_Task instructions_: Every record below should be retyped exactly, and no picture should appear in the copy.
-*-
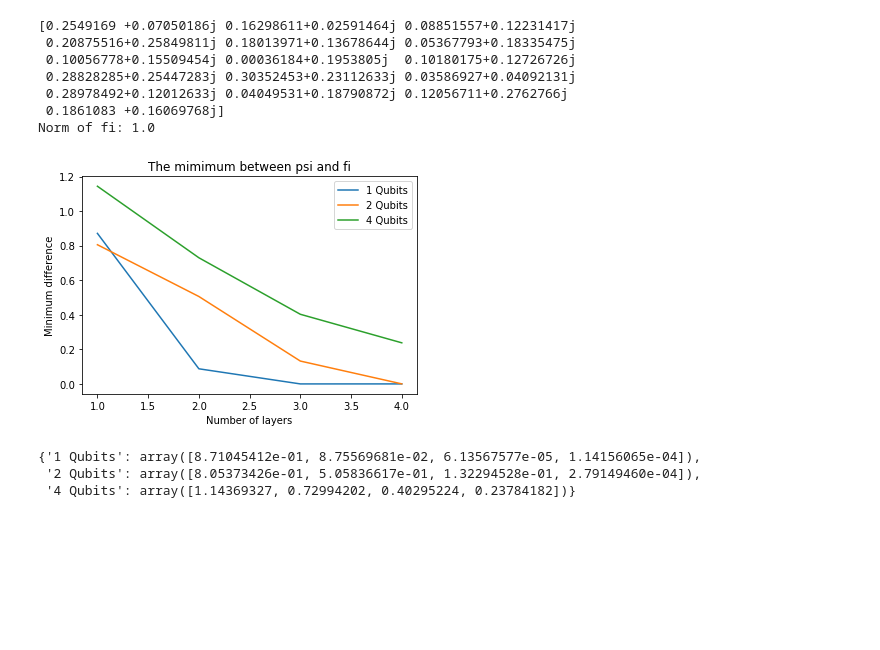
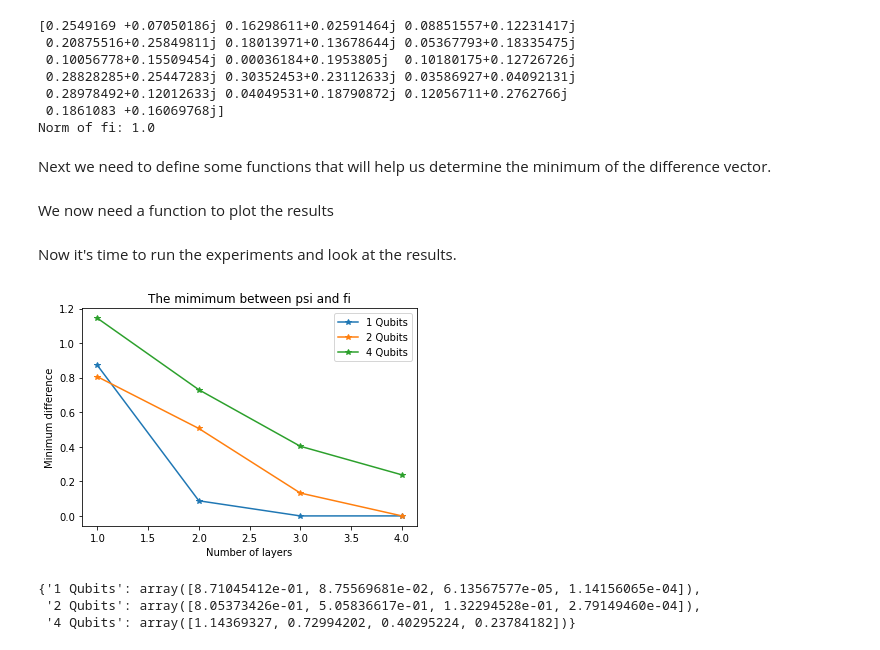
Before and after one commit to sorin-bolos/qosf_mentorship, a Jupyter notebook: Problem1.ipynb, the cells around one changed output. Cells and saved outputs as stored; diff of their text form; code cells hidden in the pictures; blank space fills up the shorter version.

```diff
--- a/Problem1.ipynb
+++ b/Problem1.ipynb
@@ -81,5 +122,7 @@ print(f'Norm of fi: {np.linalg.norm(fi)}')
  0.28978492+0.12012633j 0.04049531+0.18790872j 0.12056711+0.2762766j
  0.1861083 +0.16069768j]
 Norm of fi: 1.0
+# %% [markdown]
+Next we need to define some functions that will help us determine the minimum of the difference vector.
 # %%
 def cost(flattenedThetas, numQubits, numLayers, fi):
@@ -114,29 +187,37 @@ def doExperiments(qubitCounts, layerCounts, numTries, method):
             results[label][i] = getMinimum(numQubits, numLayers, fi, numTries, method)
 
     return results
+# %% [markdown]
+We now need a function to plot the results
 # %%
-def plot(results, layersTried):
-    x = range(1, layersTried+1)
-
+def plot(results, layerCounts):
+    '''
+    Plots the results.
+    Parameters:
+        reults - the output of the `doExperiments` method
+        layerCounts - an array containing different number of layers used
+    '''
     for key in results.keys():
         y = results[key]
-        plt.plot(x, y, label=key)
+        plt.plot(layerCounts, y, '-*', label=key)
 
     plt.xlabel('Number of layers')
     plt.ylabel('Minimum difference')
     plt.title('The mimimum between psi and fi')
     plt.legend()
     plt.show()
+# %% [markdown]
+Now it's time to run the experiments and look at the results.
 # %%
 qubitCounts = [1,2,4]
 layerCounts = [1,2,3,4]
 numTries = 3
-method = 'COBYLA'
+method = 'COBYLA' #or 'Nelder-Mead'
 
 results = doExperiments(qubitCounts, layerCounts, numTries, method)
-plot(results, len(layerCounts))
+plot(results, layerCounts)
 # %% [output]
-[figure, old version]
+[figure, new version]
 # %%
 results
 # %% [output]
```
Also changed, not shown: parts of 7 cells of this notebook.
-*-
_Response box_:
Before and after one commit to sorin-bolos/qosf_mentorship, a Jupyter notebook: Problem1.ipynb, the cells around one changed output. Cells and saved outputs as stored; diff of their text form; code cells hidden in the pictures; blank space fills up the shorter version.

```diff
--- a/Problem1.ipynb
+++ b/Problem1.ipynb
@@ -81,5 +122,7 @@ print(f'Norm of fi: {np.linalg.norm(fi)}')
  0.28978492+0.12012633j 0.04049531+0.18790872j 0.12056711+0.2762766j
  0.1861083 +0.16069768j]
 Norm of fi: 1.0
+# %% [markdown]
+Next we need to define some functions that will help us determine the minimum of the difference vector.
 # %%
 def cost(flattenedThetas, numQubits, numLayers, fi):
@@ -114,29 +187,37 @@ def doExperiments(qubitCounts, layerCounts, numTries, method):
             results[label][i] = getMinimum(numQubits, numLayers, fi, numTries, method)
 
     return results
+# %% [markdown]
+We now need a function to plot the results
 # %%
-def plot(results, layersTried):
-    x = range(1, layersTried+1)
-
+def plot(results, layerCounts):
+    '''
+    Plots the results.
+    Parameters:
+        reults - the output of the `doExperiments` method
+        layerCounts - an array containing different number of layers used
+    '''
     for key in results.keys():
         y = results[key]
-        plt.plot(x, y, label=key)
+        plt.plot(layerCounts, y, '-*', label=key)
 
     plt.xlabel('Number of layers')
     plt.ylabel('Minimum difference')
     plt.title('The mimimum between psi and fi')
     plt.legend()
     plt.show()
+# %% [markdown]
+Now it's time to run the experiments and look at the results.
 # %%
 qubitCounts = [1,2,4]
 layerCounts = [1,2,3,4]
 numTries = 3
-method = 'COBYLA'
+method = 'COBYLA' #or 'Nelder-Mead'
 
 results = doExperiments(qubitCounts, layerCounts, numTries, method)
-plot(results, len(layerCounts))
+plot(results, layerCounts)
 # %% [output]
-[figure, old version]
+[figure, new version]
 # %%
 results
 # %% [output]
```
Also changed, not shown: parts of 7 cells of this notebook.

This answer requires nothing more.